- Throughout these Olympics, coaches have not been shy about requesting video replay to challenge referees’ calls. It was highly unusual, then, that the first video challenge in today’s match didn’t come until more than halfway through the third set. China coach Jenny Lang Ping correctly saw that an attack had grazed Kelly Murphy’s finger, which changed the score to 17-14 in favor of USA. Lang Ping made 3 more challenges, winning one and losing two. Karch Kiraly never asked for a replay.
- With USA trailing 12-9 in the first set, Kiraly called a timeout. “Just one thing,” he told his team. “Slow things down. You don’t need to get all the points back at once.” After a beat, he continued. “Make that two things.” After pointing out the obvious, that his team was serving terribly, he said, “you can choose to write a different story at any time.” After making six service errors that first set, USA made only six more the rest of the match.

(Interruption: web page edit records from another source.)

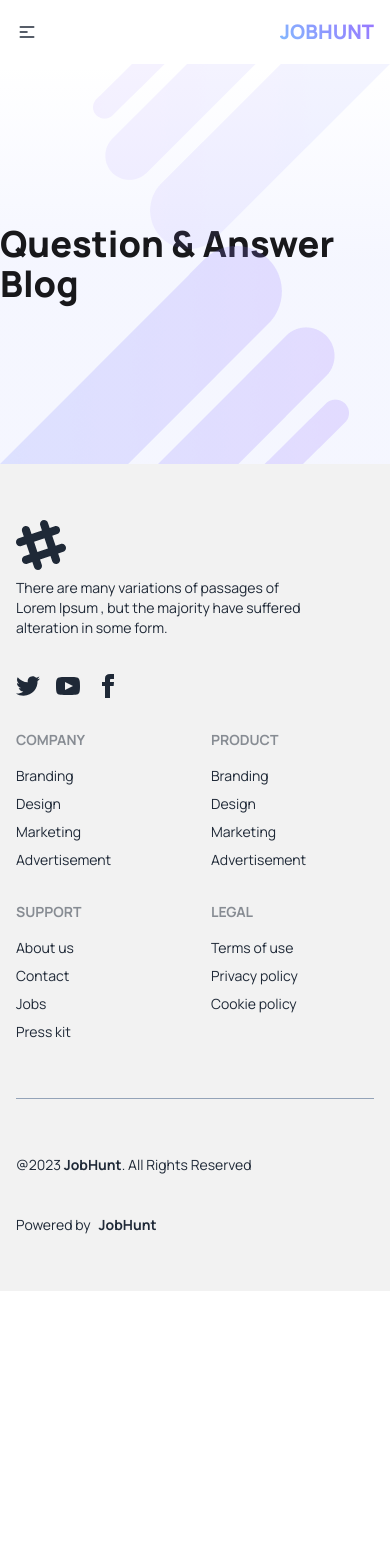
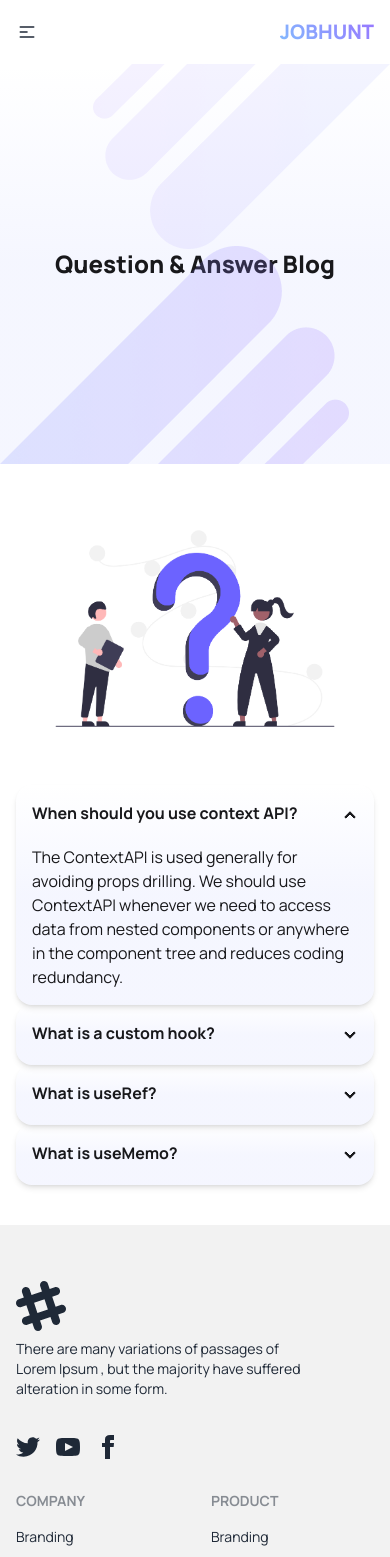
Before and after one commit to sajidalhafiz/job-hunt, a React app: page /blog in a window 390 px wide. Shown: the top 1557 px of the page. Before the commit the page ends 1291 px from the top, so only its background shows below. Built offline with nearby package versions, Linux system fonts and the light colour scheme; the HTML template or start-up script is replaced by a standard one.

Commit message:
Q&A blog with responsive UI is done

```diff
--- a/src/pages/Blog/Blog/Blog.jsx
+++ b/src/pages/Blog/Blog/Blog.jsx
@@ -1,10 +1,12 @@
 import React from 'react';
 import PageTitle from '../../Shared/PageTitle/PageTitle';
+import QnA from '../QnA/QnA';
 
 const Blog = () => {
     return (
         <div>
             <PageTitle>Question & Answer Blog</PageTitle>
+            <QnA></QnA>
         </div>
     );
 };
--- /dev/null
+++ b/src/pages/Blog/QnA/QnA.jsx
@@ -0,0 +1,52 @@
+import React from 'react';
+import qnaImg from '../../../assets/images/questions.png';
+
+const QnA = () => {
+    return (
+        <div className='w-full p-0 lg:w-9/12 mx-auto px-4 lg:px-0 my-10 lg:my-20 flex flex-col-reverse lg:flex-row gap-8 items-center justify-between'>
+            <div className='w-auto lg:w-2/3'>
+                <div className="collapse collapse-arrow bg-gradient-to-t from-[#7e8ffe14] from-50% to-transparent text-zinc-900 shadow-md">
+                    <input type="radio" name="my-accordion-2" checked="checked" />
+                    <div className="collapse-title text-md lg:text-xl font-bold">
+                        When should you use context API?
+                    </div>
+                    <div className="collapse-content">
+                        <p>The ContextAPI is used generally for avoiding props drilling. We should use ContextAPI whenever we need to access data from nested components or anywhere in the component tree and reduces coding redundancy.</p>
+                    </div>
+                </div>
+                <div className="collapse collapse-arrow bg-gradient-to-t from-[#7e8ffe14] from-50% to-transparent text-zinc-900 shadow-md">
+                    <input type="radio" name="my-accordion-2" />
+                    <div className="collapse-title text-md lg:text-xl font-bold">
+                        What is a custom hook?
+                    </div>
+                    <div className="collapse-content">
+                        <p>A Custom Hook is a javascript function that is created by developers for spacial purpose of coding. We can reuse it in any components like react's built-in hooks. To create a custom hook, we should follow the convention so that it will indicate that it is a custom hook.</p>
+                    </div>
+                </div>
+                <div className="collapse collapse-arrow bg-gradient-to-t from-[#7e8ffe14] from-50% to-transparent text-zinc-900 shadow-md">
+                    <input type="radio" name="my-accordion-2" />
+                    <div className="collapse-title text-md lg:text-xl font-bold">
+                        What is useRef?
+                    </div>
+                    <div className="collapse-content">
+                        <p>useRef is a react hook that is similar as useState but it is used when there is no need to render when a value changes.</p>
+                    </div>
+                </div>
+                <div className="collapse collapse-arrow bg-gradient-to-t from-[#7e8ffe14] from-50% to-transparent text-zinc-900 shadow-md">
+                    <input type="radio" name="my-accordion-2" />
+                    <div className="collapse-title text-md lg:text-xl font-bold">
+                        What is useMemo?
+                    </div>
+                    <div className="collapse-content">
+                        <p>useMemo is a react hook that is used to optimize performance and unnecessary rerendering.</p>
+                    </div>
+                </div>
+            </div>
+            <div className='w-auto lg:w-1/2'>
+                <img src={qnaImg} alt="" />
+            </div>
+        </div>
+    );
+};
+
+export default QnA;
--- a/src/pages/Shared/PageTitle/PageTitle.jsx
+++ b/src/pages/Shared/PageTitle/PageTitle.jsx
@@ -5,7 +5,7 @@ import img2 from '../../../assets/images/bg2.png';
 const PageTitle = ({ children }) => {
     return (
         <div className='h-[400px] bg-gradient-to-t from-[#7e8ffe14] from-50% to-transparent relative flex justify-center items-center'>
-            <h3 className='text-zinc-900 text-4xl font-extrabold'>{children}</h3>
+            <h3 className='text-zinc-900 text-2xl lg:text-4xl font-extrabold'>{children}</h3>
             <div className='absolute bottom-0 left-0'>
                 <img src={img1} alt="" />
             </div>
```
Also changed, not shown: src/assets/images/questions.png (added).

- And endless string of bad serves probably cost Rachael Adams her starting middle blocker spot, at least for the moment. Adams entered the match with 17 service errors in her first four Olympic matches, and added two more in the first set. Kiraly replaced her the rest of the match with captain Christa Dietzen, who immediately missed her first serve, and another in the fourth. Kiraly used Courtney Thompson as a designated server in the final three sets. Thompson—who has no service errors in the Rio Olympics—continued that error-free streak against China, driving all five of her float serves into China’s libero, Li Lin.
- USA finished Pool B with a 5-0 record and 14 points and will face the fourth-place Pool A team, Japan (2-3, 6 points.) Netherlands (4-1, 11 points) was second and will face South Korea (3-2, 9 points) in the quarterfinals. Serbia (3-2, 10 points) finished third and will face Russia (4-1, 12 points). China (2-3, 7 points) is fourth, and meets Pool A winner Brazil (5-0, 15 points).